▶ **Problem statement**
Lines with the word "saved" are the ones wanted. Copy each of them from the entries below.

▶ **Itemized modification records**
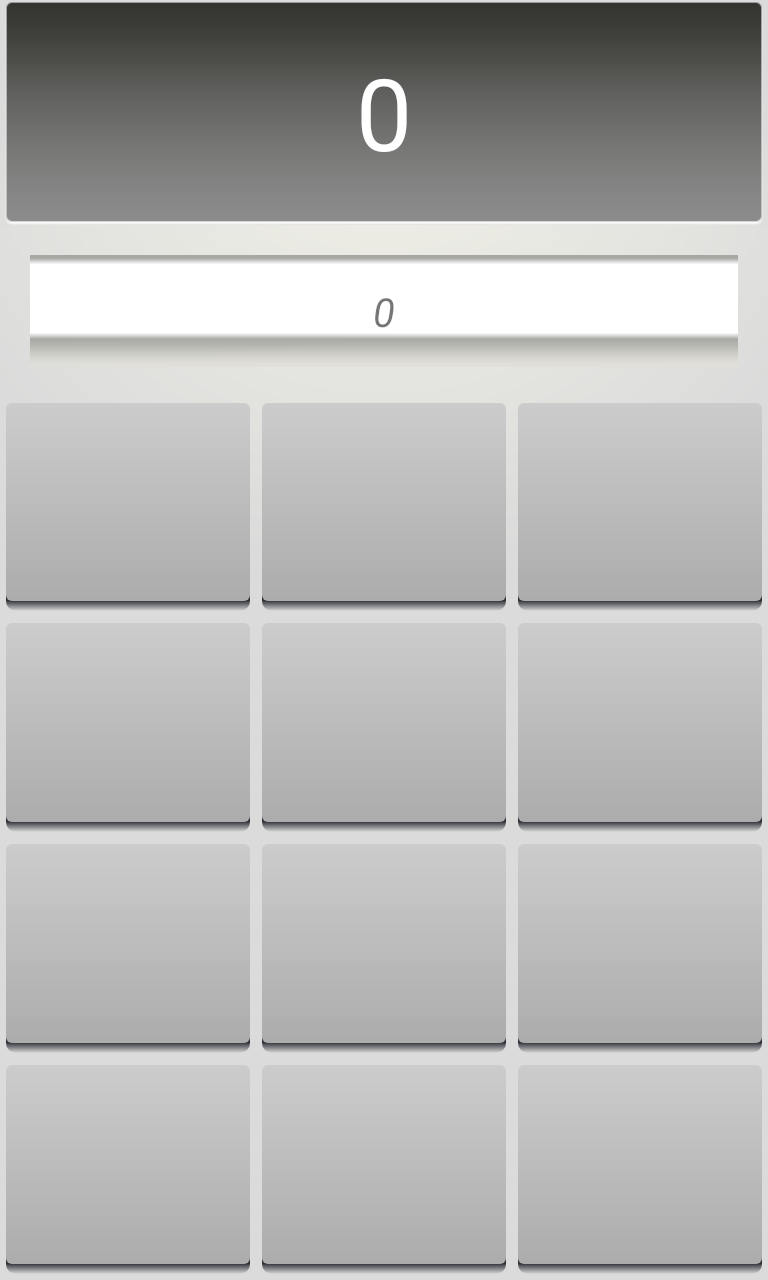
Repository: DaleJulian/Remote-Control
Layout: RemoteControl/res/layout/fragment_remote_control.xml
The author's editor kept a copy of each file at every save. The layout is drawn from the files as they stood at one save, then again after a run of saves.
It is drawn on a 768 x 1280 px phone screen (xhdpi) without system bars, with theme AppTheme; the app's code is not run.

Above is the layout before, as saved 2015-06-02 08:17:04.

After the next 2 saves:
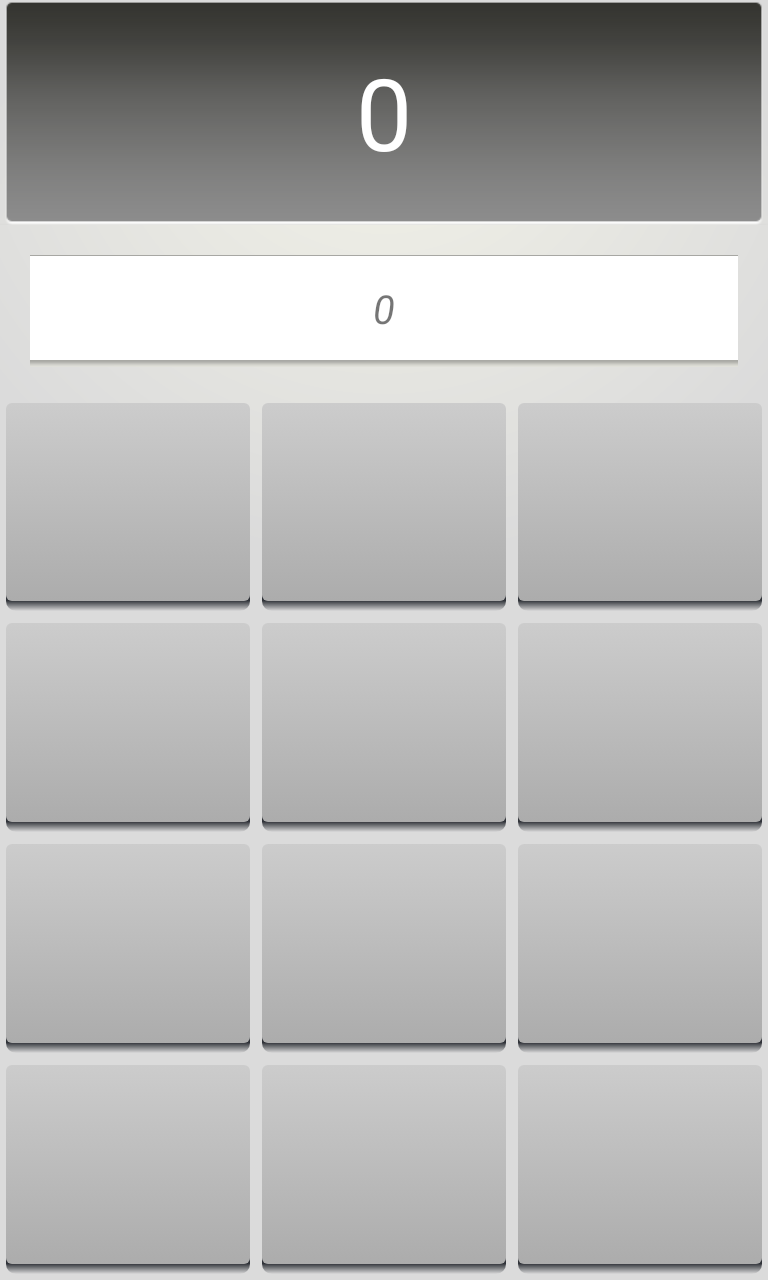
The 2 saves are shown as one change because they came seconds apart.
The last was saved 12 s later.
--- a/RemoteControl/res/layout/fragment_remote_control.xml
+++ b/RemoteControl/res/layout/fragment_remote_control.xml
@@ -23,7 +23,7 @@
 		android:layout_height="0dp"
 		android:layout_weight="1"
 		android:layout_margin="15dp"
-		android:background="@drawable/bar"
+		android:background="@drawable/bar_patch"
 		android:gravity="center"
 		android:text="0"
 		android:textStyle="italic"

▶ **Solution for this problem**
Above is the layout before, as saved 2015-06-02 08:17:04.
The last was saved 12 s later.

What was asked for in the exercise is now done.